• **Material provided**
======

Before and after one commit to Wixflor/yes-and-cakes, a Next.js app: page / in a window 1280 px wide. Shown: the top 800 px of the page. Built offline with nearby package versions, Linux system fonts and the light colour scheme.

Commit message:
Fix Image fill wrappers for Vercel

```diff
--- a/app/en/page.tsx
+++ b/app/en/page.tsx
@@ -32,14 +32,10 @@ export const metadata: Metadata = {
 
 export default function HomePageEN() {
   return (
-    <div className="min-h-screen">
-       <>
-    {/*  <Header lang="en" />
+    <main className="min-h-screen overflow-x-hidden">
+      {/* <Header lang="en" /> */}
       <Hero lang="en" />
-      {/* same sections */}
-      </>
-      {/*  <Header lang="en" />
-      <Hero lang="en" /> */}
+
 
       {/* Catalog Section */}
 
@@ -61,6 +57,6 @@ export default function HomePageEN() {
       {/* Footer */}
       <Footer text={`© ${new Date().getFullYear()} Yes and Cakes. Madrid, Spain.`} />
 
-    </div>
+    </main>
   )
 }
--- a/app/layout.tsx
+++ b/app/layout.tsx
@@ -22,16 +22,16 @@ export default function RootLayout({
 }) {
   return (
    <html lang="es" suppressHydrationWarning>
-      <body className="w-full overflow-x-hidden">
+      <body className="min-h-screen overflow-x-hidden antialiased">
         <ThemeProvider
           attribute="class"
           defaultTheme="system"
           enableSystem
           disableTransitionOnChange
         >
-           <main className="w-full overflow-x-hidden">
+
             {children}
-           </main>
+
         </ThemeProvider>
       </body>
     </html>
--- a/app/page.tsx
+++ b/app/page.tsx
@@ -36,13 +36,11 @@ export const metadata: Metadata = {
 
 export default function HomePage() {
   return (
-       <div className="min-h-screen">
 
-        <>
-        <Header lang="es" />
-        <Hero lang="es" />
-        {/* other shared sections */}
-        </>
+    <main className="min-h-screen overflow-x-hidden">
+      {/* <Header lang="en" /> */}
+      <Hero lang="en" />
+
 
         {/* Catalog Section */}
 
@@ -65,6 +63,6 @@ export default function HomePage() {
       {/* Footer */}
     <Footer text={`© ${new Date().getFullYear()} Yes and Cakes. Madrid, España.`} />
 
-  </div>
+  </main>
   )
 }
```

======

Determine the number of lines in the data above that include the word "Hero", then answer with that number alone.

• **Task result**
4